As the game continues, there are resources on the game board that can be obtained by either team, and those allow players to deploy their characters at the resource points. This makes the game essentially a competition to own the map, and proper strategy consists of a series of waves of attacks that slowly push the opposing team backwards. Strategy players will find the game extremely rewarding, as each character has a plethora of statistics and available moves, and each character is counterbalanced by another player in a paper-scissors-rock style. There is an immense amount of satisfaction in finally finishing an opponent after an hour long campaign, and the fact that you keep the cards you’ve gained means your empire builds not just within the battle, but for as long as you play the game.

There are various ways to play the game.
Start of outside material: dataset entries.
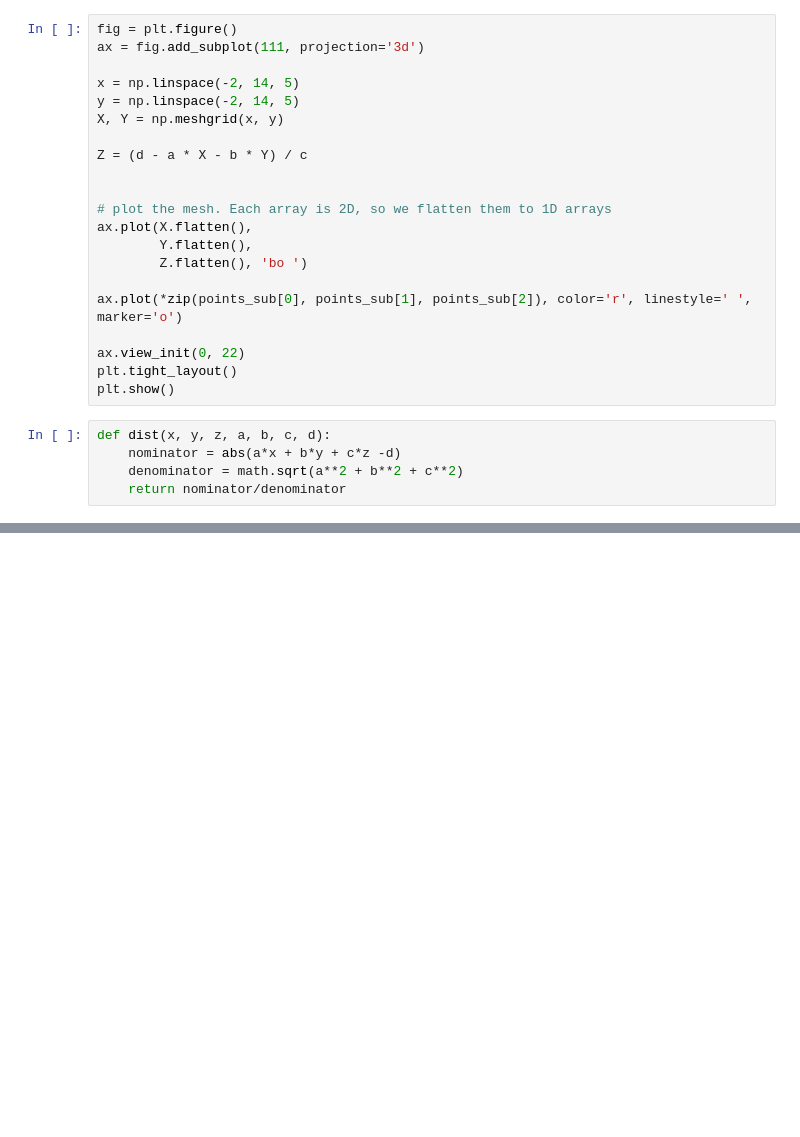
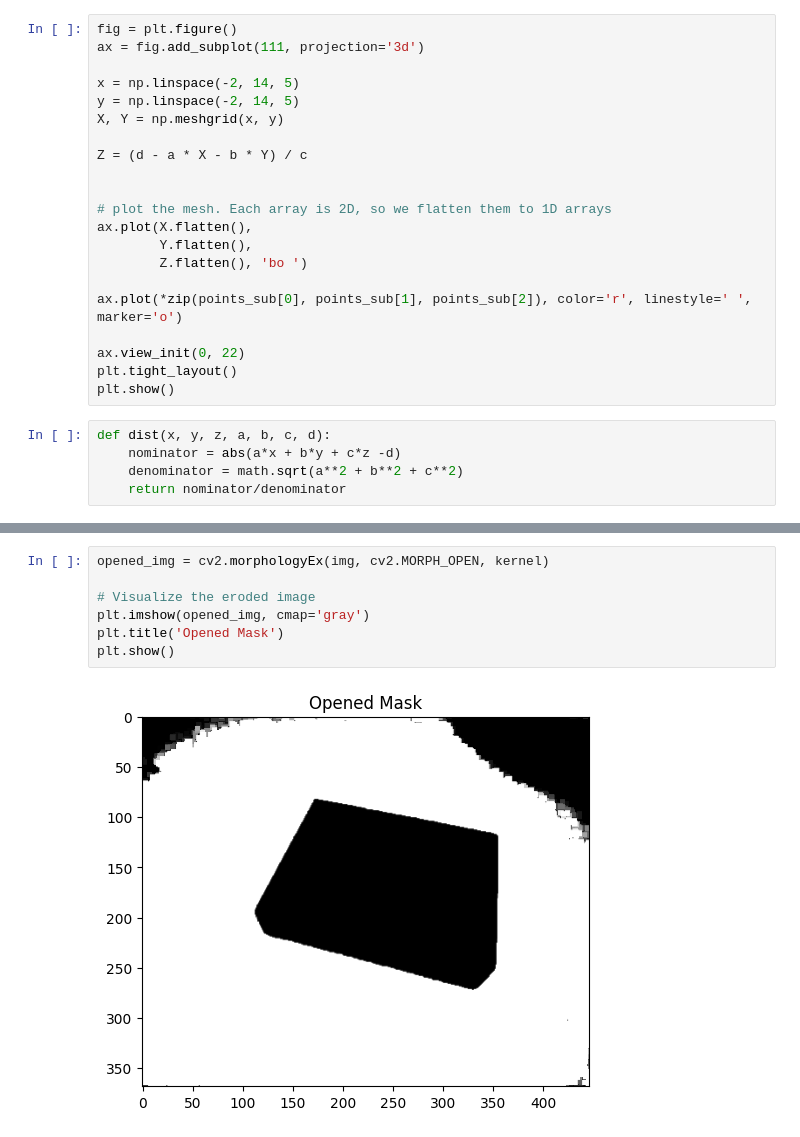
Before and after one commit to mahdi-darvish/CVPorj, a Jupyter notebook: Ex1/Group/exercise-01.ipynb, the cells around one changed output, grey strips where cells are left out. Drawn from its saved outputs; the diff is of its cells as text; blank space fills up the shorter version.

```diff
--- a/Ex1/Group/exercise-01.ipynb
+++ b/Ex1/Group/exercise-01.ipynb
@@ -261,0 +322,9 @@ best score:  99.99723614386792
+# %%
+opened_img = cv2.morphologyEx(img, cv2.MORPH_OPEN, kernel)
+
+# Visualize the eroded image
+plt.imshow(opened_img, cmap='gray')
+plt.title('Opened Mask')
+plt.show()
+# %% [output]
+[figure, added]
```
Also changed, not shown: parts of 28 cells of this notebook.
Single player mode allows you to choose a bunch of campaigns where you play against the computer, and this is strongly recommended before you venture out to play against real players. The casual area allows you to play completely unranked matches, where players don’t lose cards. Ranked matches are where the experts go, and players who win increase their ranked score while the losing player loses their rank. These matches are extremely exciting and the fact that there is a lot on the line means you’d better reserve some time to pay attention before you start this. There is also a chat area where you can chat with other players who are online and waiting to start a game.


The presentation in PoxNora is excellent. The visuals across the game are good, and the clean interface makes it easy to get started. A tutorial mode has handy on screen overlays that point you in the direction of the various functions of the game (and there are many), and once you get the hang of it the PoxNora interface feels very intuitive. The graphics are nice, and the terrains of each of the maps (presented in an isometric view) are diverse and appealing. There is a mythology behind the PoxNora world, so you often find yourself battling in areas with a history, and the history may affect some of your characters on top of that.

The sounds are good, but not great. Spells and attacks have somewhat blunt sounds, and there isn’t a whole lot of variety. That said, it serves the purpose and does bring the game world to life in a way that other Facebook games lack.

An interesting element of PoxNora is that you can play the game on Facebook, on the web site, or download the game for your PC or Mac. All the games are completely interoperable, and the downloadable and site versions are more appealing to the eye because there’s more available real-estate (no Facebook frame around the game). Worth a shot and a nice feature that we’ll probably be seeing more of. Would love to have had a full-screen mode in the game as well a la Farmville, but seeing as the game uses Java it may be a bit tricker for developers.

Lasting Appeal:

The main element of lasting appeal for PoxNora is the multiplayer. Playing against real life opponents in a game of this caliber is a real treat, and something that will become more enjoyable the more you play it. The number of cards available to use is immense, and there are even special cards that you can only purchase. The collecter/gamer will love trying to complete his/her deck, and this game makes that a fun experience, because the more you play, the more cards you get. There are some extremely rare cards out there as well, and I’m sure we’ll see some of the black market sites offering players the ability to buy and sell them in no time.


The game is mostly about competition, and the social elements aren’t as plenty as they could be. When you go into the multiplayer room it’s pretty much a list of games that isn’t sortable, and that means it can be tough to find a specific type of game. The main social element other than chat is the Rune Trader, where I can post and see requested trades. This is pretty sweet, and allows me to find great cards and make deals, but isn’t really as social as it could be. I want to see clans and gifting bonuses, but those aren’t in this game.